### [Problem requirements]
Given the listing below, the answer must be only the number of lines containing the string "transition".

### [Source data]

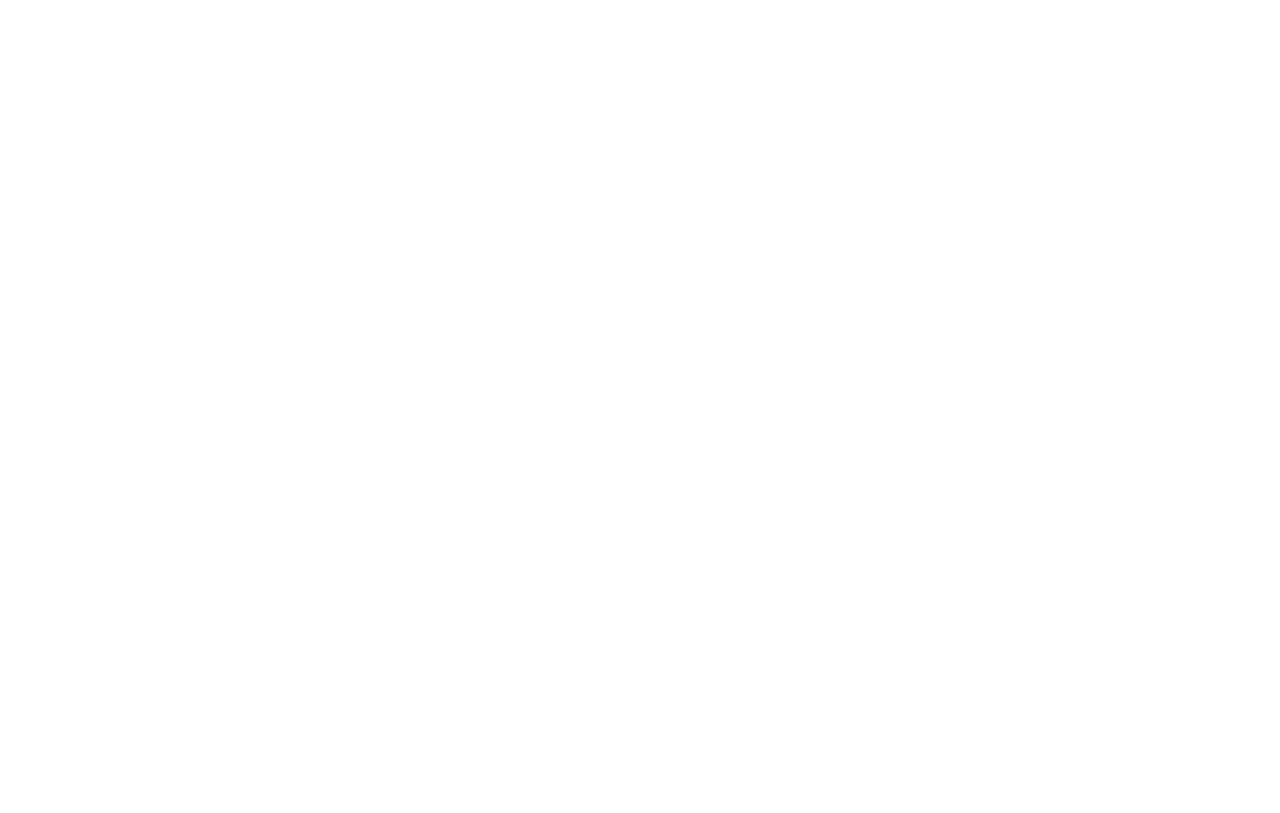
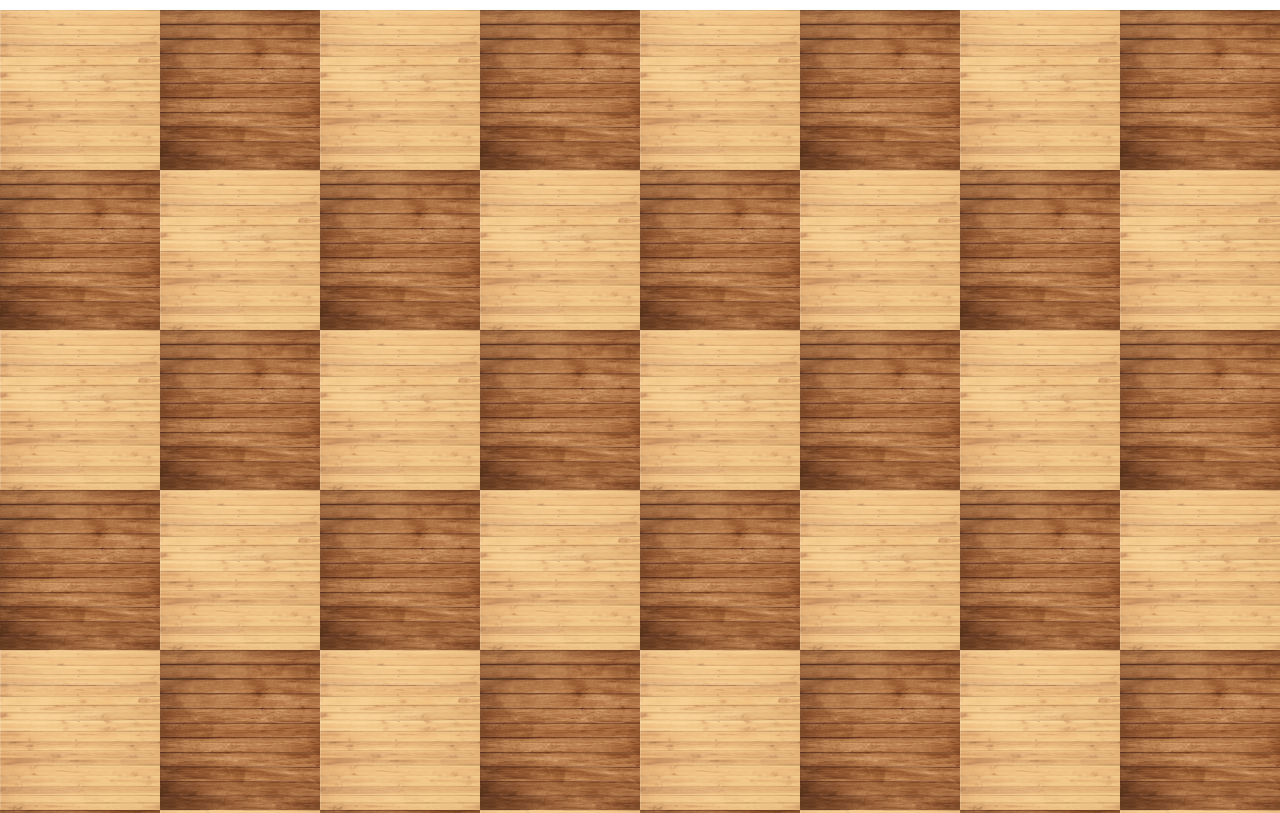
Before and after one commit to MateuszNaKodach/CodersCamp2020.Project.TypeScript.Chess, a website built with Parcel: page index.html in a window 1280 px wide. Shown: the top 813 px of the page. Built offline with nearby package versions, Linux system fonts and the light colour scheme.

Commit message:
Fix chessboard display

```diff
--- a/sass/components/_chessboard.scss
+++ b/sass/components/_chessboard.scss
@@ -6,19 +6,15 @@
   grid-template-columns: repeat(8, auto);
 }
 
-.squares {
-  height: 12.5%;
-  width: 12.5%;
+.square {
+  background-repeat: no-repeat;
+  background-size: cover;
 
   &--light {
-    background-image: url('../../static/img/board/light.png');
-    background-repeat: no-repeat;
-    background-size: cover;
+    background-image: url('../static/img/board/light.png');
   }
 
   &--dark {
-    background-image: url('../../static/img/board/dark.png');
-    background-repeat: no-repeat;
-    background-size: cover;
+    background-image: url('../static/img/board/dark.png');
   }
 }
--- a/sass/style.scss
+++ b/sass/style.scss
@@ -6,5 +6,6 @@
 @import 'mixins'; // miksins - główne
 
 // * COMPONENTY
+@import 'components/chessboard';
 
 // * LAYOUTS
--- a/src/app/view/ChessBoardView.ts
+++ b/src/app/view/ChessBoardView.ts
@@ -5,6 +5,7 @@ export class Square {
     const position = this.mapSquarePosition();
     const squareElement = document.createElement('div');
     squareElement.id = position;
+    squareElement.classList.add('square');
     squareElement.classList.add(`square--${this.color}`);
     return squareElement;
   }
```
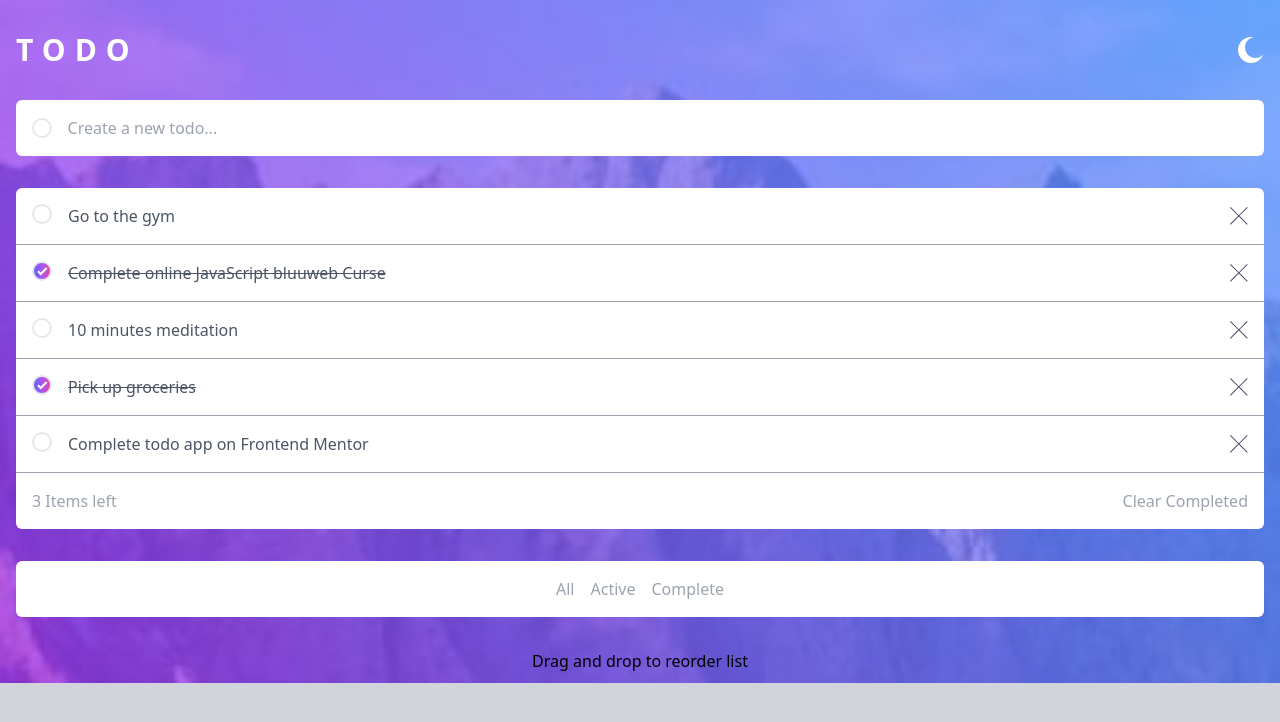
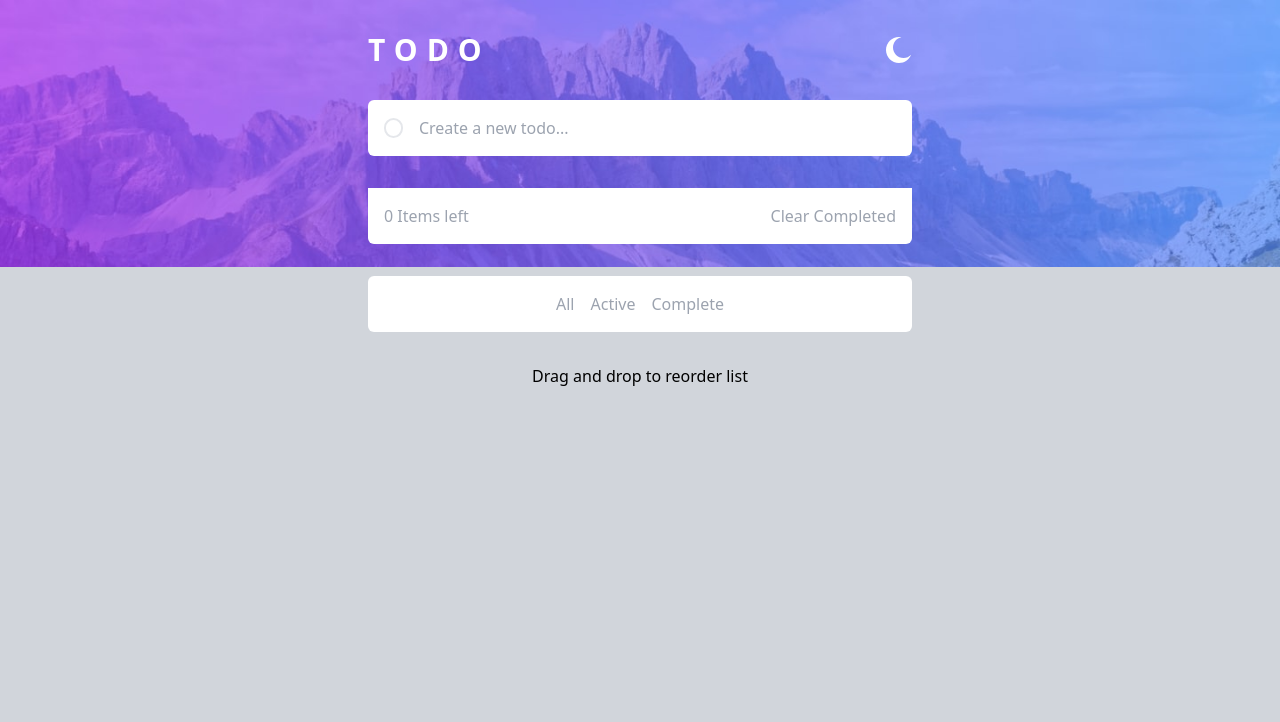
Before and after one commit to Jairo-Digitt-Practicas/vite-react-tailwind-frontendmentor, a React (Vite) app: page / in a window 1280 px wide. Shown: the top 722 px of the page. Built offline with nearby package versions, Linux system fonts and the light colour scheme.

Commit message:
fix add visual, complete aplication

```diff
--- a/src/App.jsx
+++ b/src/App.jsx
@@ -1,21 +1,18 @@
-import { useState } from "react";
+import { useEffect, useState } from "react";
 import Header from "./components/Header";
 import TodoComputed from "./components/TodoComputer";
 import TodoCreate from "./components/TodoCreate";
 import TodoFilter from "./components/TodoFilter";
 import TodoList from "./components/TodoList";
 
-const initialStateTodos = [
-  {id: 1, title: "Go to the gym", completed: false},
-  {id: 2, title: "Complete online JavaScript bluuweb Curse", completed: true},
-  {id: 3, title: "10 minutes meditation", completed: false},
-  {id: 4, title: "Pick up groceries", completed: true},
-  {id: 5, title: "Complete todo app on Frontend Mentor", completed: false},
-];
+const initialStateTodos = JSON.parse(localStorage.getItem("todos")) || [];
 
 const App = () => {
+    const [todos, setTodos] =useState(initialStateTodos);
 
-    const [todos, setTodos] =useState(initialStateTodos);
+    useEffect(() => {
+        localStorage.setItem('todos',JSON.stringify(todos));
+    }, [todos]);
 
     const createTodo = (title) => {
       const newTodo={
@@ -62,11 +59,11 @@
 
   return (
     <div className="bg-[url('./assets/images/bg-mobile-light.jpg')]
-    bg-no-repeat bg-contain bg-gray-300 min-h-screen dark:bg-gray-900 dark:bg-[url('./assets/images/bg-mobile-dark.jpg')]">
+    bg-no-repeat bg-contain bg-gray-300 min-h-screen dark:bg-gray-900 dark:bg-[url('./assets/images/bg-mobile-dark.jpg')] md:bg-[url('./assets/images/bg-desktop-light.jpg')] md:dark:bg-[url('./assets/images/bg-desktop-dark.jpg')]">
 
       <Header/>
 
-      <main className="container mx-auto px-4 mt-8">
+      <main className="container mx-auto px-4 mt-8 md:max-w-xl">
 
         <TodoCreate createTodo={createTodo}/>
 
--- a/src/components/Header.jsx
+++ b/src/components/Header.jsx
@@ -19,7 +19,7 @@
     }, [darkMode])
 
     return (
-        <header className="container mx-auto px-4 pt-8">
+        <header className="container mx-auto px-4 pt-8 md:max-w-xl">
         <div className="flex justify-between">
             <h1 className="uppercase text-white text-3xl font-semibold tracking-[0.3em]">Todo</h1>
             <button onClick={() => setDarkMode(!darkMode)}>
--- a/src/components/TodoFilter.jsx
+++ b/src/components/TodoFilter.jsx
@@ -4,29 +4,29 @@
             <div className="bg-white p-4 flex justify-center gap-4 rounded-md dark:bg-gray-800 transition-all duration: 1000">
               <button
                 className={`${filter === 'all' ?
-                'text-blue-500} hover:text-gray-400' :
-                'text-gray-400 hover:text-blue-500'
+                    'text-blue-500 hover:text-gray-400' :
+                    'text-gray-400 hover:text-blue-500'
                 }`}
                 onClick={() => changeFilter ('all')}
                 >
                   All
               </button>
-                <button
+              <button
                     className={`${filter === 'active' ?
-                    'text-blue-500} hover:text-gray-400' :
+                    'text-blue-500 hover:text-gray-400' :
                     'text-gray-400 hover:text-blue-500'
                     }`}
                 onClick={() => changeFilter ('active')}
                 >
                     Active
                 </button>
-              <button
+                <button
                     className={`${filter === 'completed' ?
-                    'text-blue-500} hover:text-gray-400' :
+                    'text-blue-500 hover:text-gray-400' :
                     'text-gray-400 hover:text-blue-500'
                     }`}
                 onClick={() => changeFilter ('completed')}
-              >
+                >
                 Complete
             </button>
             </div>
```
Also changed, not shown: src/components/TodoList.jsx (indentation only).
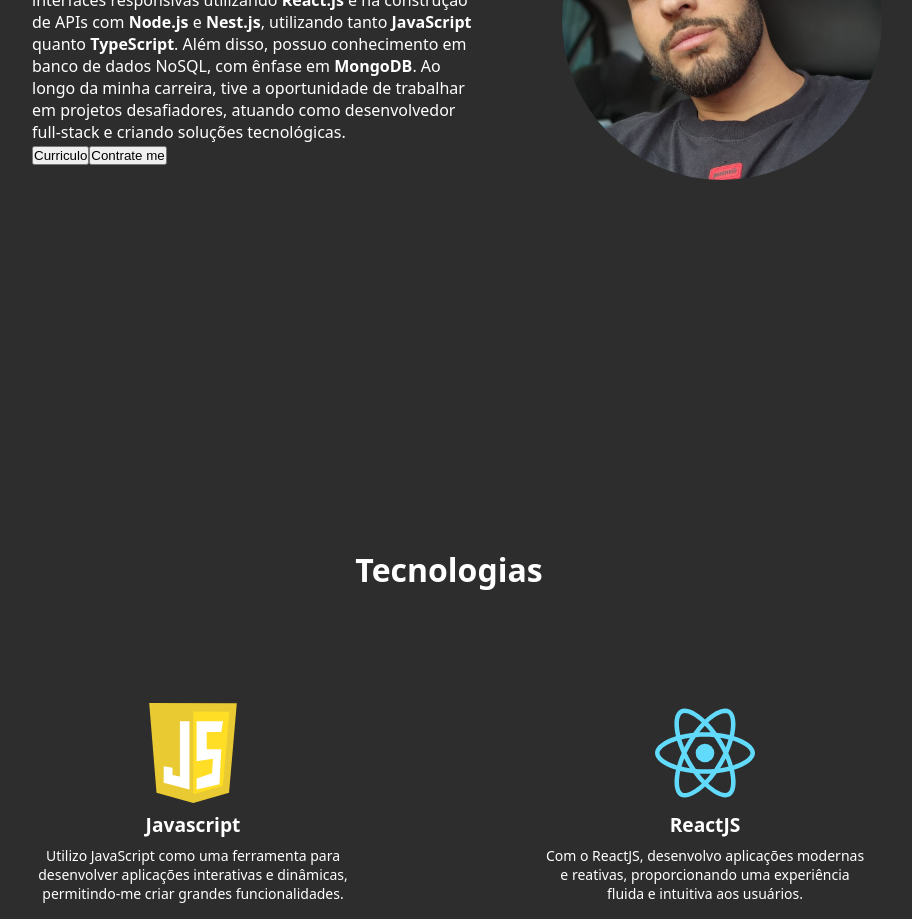
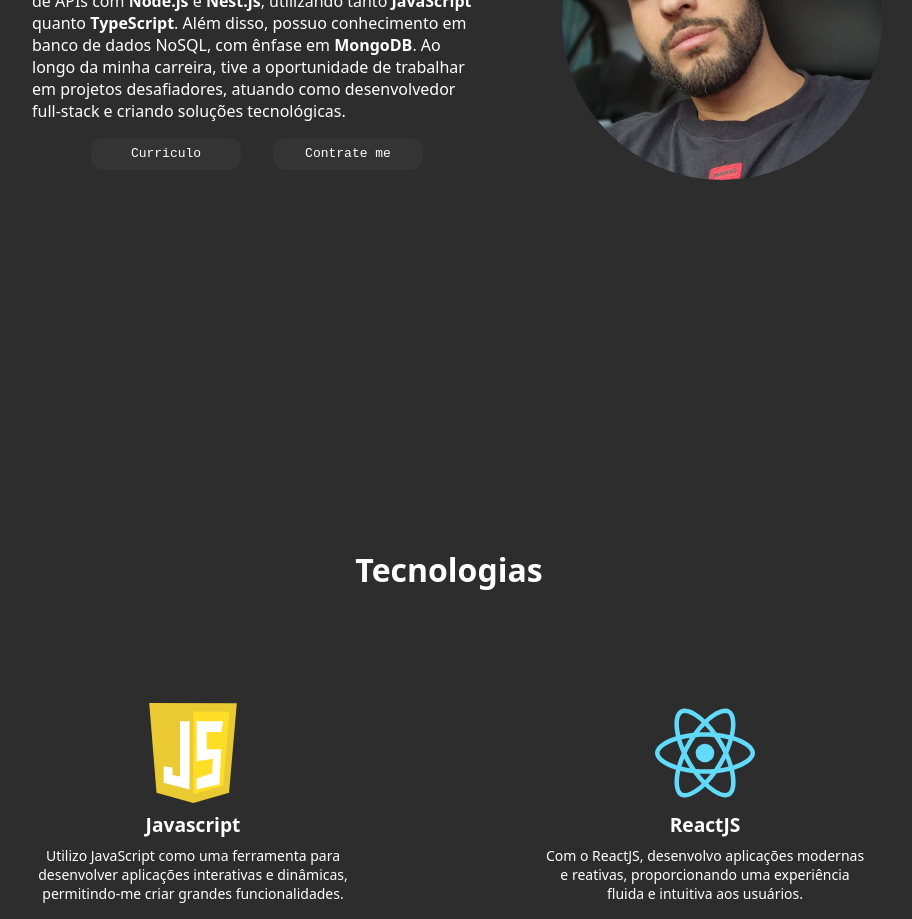
Before and after one commit to welsondutra/Portifolio, a React (Create React App) app: page / in a window 1280 px wide. Shown: the part 1180-2099 px from the top of the page, without its empty margins (191-1103 px from the left). Built offline with nearby package versions, Linux system fonts and the light colour scheme.

Commit message:
botão de download de curriculo

```diff
--- a/src/screen/About/index.js
+++ b/src/screen/About/index.js
@@ -23,8 +23,15 @@ const About = () => {
           desafiadores, atuando como desenvolvedor full-stack e criando soluções
           tecnológicas.
         </p>
-        <S.Button> Curriculo </S.Button>
-        <S.Button> Contrate me </S.Button>
+        <S.Buttons>
+          <S.Button
+            href="/download/welson_dutra.pdf"
+            download="welson_dutra.pdf"
+          >
+            Curriculo
+          </S.Button>
+          <S.Button href="#contact"> Contrate me </S.Button>
+        </S.Buttons>
       </S.Container>
       <S.ContainerImage>
         <S.Image src="/img/profile.jpeg" />
--- a/src/screen/About/styles.js
+++ b/src/screen/About/styles.js
@@ -1,5 +1,6 @@
 import styled from 'styled-components';
 import { Shared } from '../../components';
+import colors from '../../theme';
 
 export const Container = styled.div`
   max-width: 450px;
@@ -32,5 +33,30 @@ export const Image = styled.img`
   height: 100%;
   object-fit: cover;
 `;
+export const Buttons = styled.div`
+  display: flex;
+  justify-content: center;
+`;
 
-export const Button = styled.button``;
+export const Button = styled.a`
+  display: flex;
+  justify-content: center;
+  align-items: center;
+
+  width: 150px;
+  height: 2rem;
+  border-radius: 12px;
+  margin: 1rem;
+
+  font-family: monospace;
+  background-color: ${colors.secondary};
+  color: ${colors.text};
+  border: none;
+  cursor: pointer;
+  text-decoration: none;
+
+  :hover {
+    transition: 0.3s;
+    opacity: 0.7;
+  }
+`;
```
Also changed, not shown: 2 other files (tests, documents, lock files or other folders).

### [Exercise result]
2